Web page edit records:
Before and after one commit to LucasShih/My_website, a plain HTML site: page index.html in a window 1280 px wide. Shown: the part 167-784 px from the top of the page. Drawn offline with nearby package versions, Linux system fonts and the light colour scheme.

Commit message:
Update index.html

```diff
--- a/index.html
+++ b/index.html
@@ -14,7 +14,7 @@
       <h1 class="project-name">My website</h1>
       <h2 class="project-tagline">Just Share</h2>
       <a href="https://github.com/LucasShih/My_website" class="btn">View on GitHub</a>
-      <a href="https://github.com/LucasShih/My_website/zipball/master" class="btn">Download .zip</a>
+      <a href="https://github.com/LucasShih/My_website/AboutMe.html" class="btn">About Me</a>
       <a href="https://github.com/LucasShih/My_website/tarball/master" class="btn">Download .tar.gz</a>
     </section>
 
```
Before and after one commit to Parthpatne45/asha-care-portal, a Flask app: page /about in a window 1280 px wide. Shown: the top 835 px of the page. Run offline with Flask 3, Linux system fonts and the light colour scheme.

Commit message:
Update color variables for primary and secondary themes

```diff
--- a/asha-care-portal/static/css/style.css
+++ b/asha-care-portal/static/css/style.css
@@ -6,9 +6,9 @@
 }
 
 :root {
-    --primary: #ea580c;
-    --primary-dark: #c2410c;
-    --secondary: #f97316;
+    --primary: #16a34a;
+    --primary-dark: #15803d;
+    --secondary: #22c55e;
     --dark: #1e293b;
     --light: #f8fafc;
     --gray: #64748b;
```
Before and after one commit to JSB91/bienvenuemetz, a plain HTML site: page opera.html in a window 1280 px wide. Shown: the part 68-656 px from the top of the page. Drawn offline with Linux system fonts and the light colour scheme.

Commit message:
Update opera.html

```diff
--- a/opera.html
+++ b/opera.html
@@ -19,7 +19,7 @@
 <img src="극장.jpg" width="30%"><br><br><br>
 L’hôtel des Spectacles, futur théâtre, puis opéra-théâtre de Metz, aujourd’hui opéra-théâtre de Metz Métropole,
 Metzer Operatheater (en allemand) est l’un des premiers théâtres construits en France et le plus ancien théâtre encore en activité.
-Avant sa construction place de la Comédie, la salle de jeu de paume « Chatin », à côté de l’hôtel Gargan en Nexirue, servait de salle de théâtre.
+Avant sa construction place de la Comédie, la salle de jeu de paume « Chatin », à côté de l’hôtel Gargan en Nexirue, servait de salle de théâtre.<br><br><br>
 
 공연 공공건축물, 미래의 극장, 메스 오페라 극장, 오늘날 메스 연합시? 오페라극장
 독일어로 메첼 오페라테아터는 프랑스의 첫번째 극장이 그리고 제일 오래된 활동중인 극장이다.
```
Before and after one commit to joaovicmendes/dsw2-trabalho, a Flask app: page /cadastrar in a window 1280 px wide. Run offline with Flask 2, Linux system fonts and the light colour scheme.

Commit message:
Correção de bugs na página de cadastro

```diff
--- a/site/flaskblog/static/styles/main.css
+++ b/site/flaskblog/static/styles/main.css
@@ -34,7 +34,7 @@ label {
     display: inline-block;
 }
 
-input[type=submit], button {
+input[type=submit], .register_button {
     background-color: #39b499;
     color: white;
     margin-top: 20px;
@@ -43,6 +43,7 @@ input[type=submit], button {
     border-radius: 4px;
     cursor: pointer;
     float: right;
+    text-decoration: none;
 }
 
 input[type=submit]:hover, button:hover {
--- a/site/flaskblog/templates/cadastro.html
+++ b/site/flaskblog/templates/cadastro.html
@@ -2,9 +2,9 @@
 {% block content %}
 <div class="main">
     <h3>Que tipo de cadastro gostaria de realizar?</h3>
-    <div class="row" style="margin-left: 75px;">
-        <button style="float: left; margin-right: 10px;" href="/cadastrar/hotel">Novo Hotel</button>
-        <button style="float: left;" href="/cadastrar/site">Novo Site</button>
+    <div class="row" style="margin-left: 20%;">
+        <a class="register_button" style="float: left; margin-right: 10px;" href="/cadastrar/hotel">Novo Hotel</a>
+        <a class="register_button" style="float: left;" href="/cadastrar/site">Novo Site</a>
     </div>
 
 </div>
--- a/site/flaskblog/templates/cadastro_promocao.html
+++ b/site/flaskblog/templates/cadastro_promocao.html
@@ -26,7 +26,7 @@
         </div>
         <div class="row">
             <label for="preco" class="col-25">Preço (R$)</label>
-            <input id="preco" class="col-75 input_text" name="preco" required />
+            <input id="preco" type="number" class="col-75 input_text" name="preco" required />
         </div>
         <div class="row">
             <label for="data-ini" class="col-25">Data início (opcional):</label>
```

**Task requirements:**
The lines needed are those in the data above that hold the string "margin"; copy each of them.

**Solution for this exercise:**
     margin-top: 20px;
-    <div class="row" style="margin-left: 75px;">
-        <button style="float: left; margin-right: 10px;" href="/cadastrar/hotel">Novo Hotel</button>
+    <div class="row" style="margin-left: 20%;">
+        <a class="register_button" style="float: left; margin-right: 10px;" href="/cadastrar/hotel">Novo Hotel</a>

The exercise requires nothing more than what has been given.